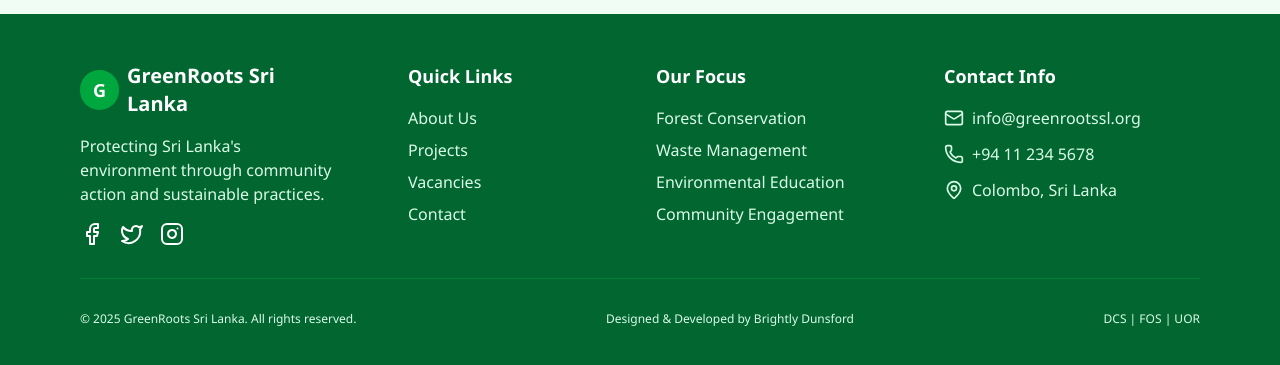
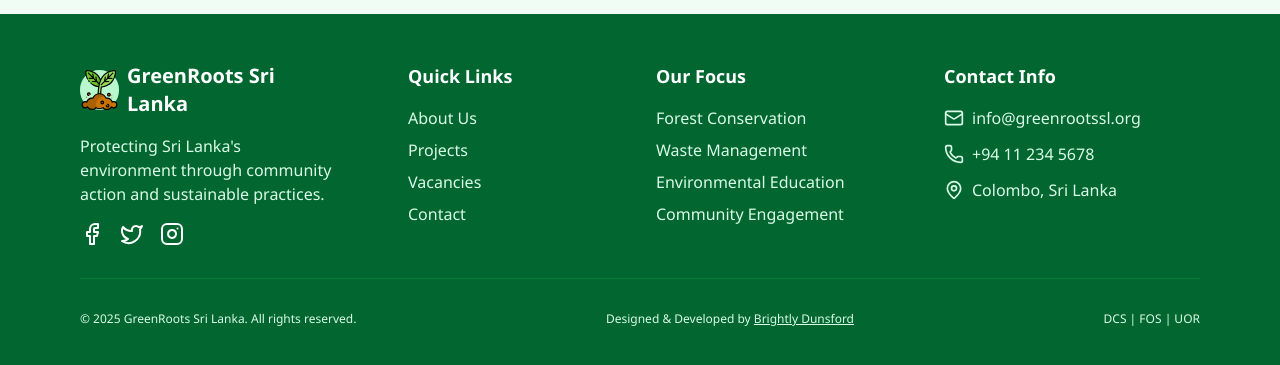
Before and after one commit to techocea/hss-ruh-competion, a React (Vite) app: page / in a window 1280 px wide. Shown: the part 1732-2097 px from the top of the page. Built offline with nearby package versions, Linux system fonts and the light colour scheme.

Commit message:
added footer logo and added underline for developer name

```diff
--- a/src/components/common/Footer.tsx
+++ b/src/components/common/Footer.tsx
@@ -8,8 +8,9 @@ const Footer = () => {
                 <div className="grid md:grid-cols-4 w-full gap-8">
                     <div className="">
                         <div className="flex items-center space-x-2 mb-4">
-                            <div className="w-10 h-10 bg-green-600 rounded-full flex items-center justify-center">
-                                <span className="text-white font-bold text-lg">G</span>
+                            <div className="w-10 h-10 bg-green-200 rounded-full flex items-center justify-center">
+                                <img src="/logo.svg"
+                                     alt="logo fro greenroots sri lanka"/>
                             </div>
                             <span className="text-xl font-bold">GreenRoots Sri Lanka</span>
                         </div>
@@ -70,7 +71,7 @@ const Footer = () => {
                     <p className="text-sm lg:text-xs">&copy; {new Date().getFullYear()} GreenRoots Sri Lanka. All rights reserved.</p>
 
                     <p className="text-sm lg:text-xs">Designed & Developed by <span>
-                        <Link to="https://imbrightly.vercel.app/">Brightly Dunsford</Link>
+                        <Link to="https://imbrightly.vercel.app/" className="underline">Brightly Dunsford</Link>
                     </span></p>
 
                     <p className="text-sm lg:text-xs">
```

■ ■ ■ ■

Every line that holds the word "span" should be copied from the records.

→ Exercise answer
-                                <span className="text-white font-bold text-lg">G</span>
                             <span className="text-xl font-bold">GreenRoots Sri Lanka</span>
                     <p className="text-sm lg:text-xs">Designed & Developed by <span>
                     </span></p>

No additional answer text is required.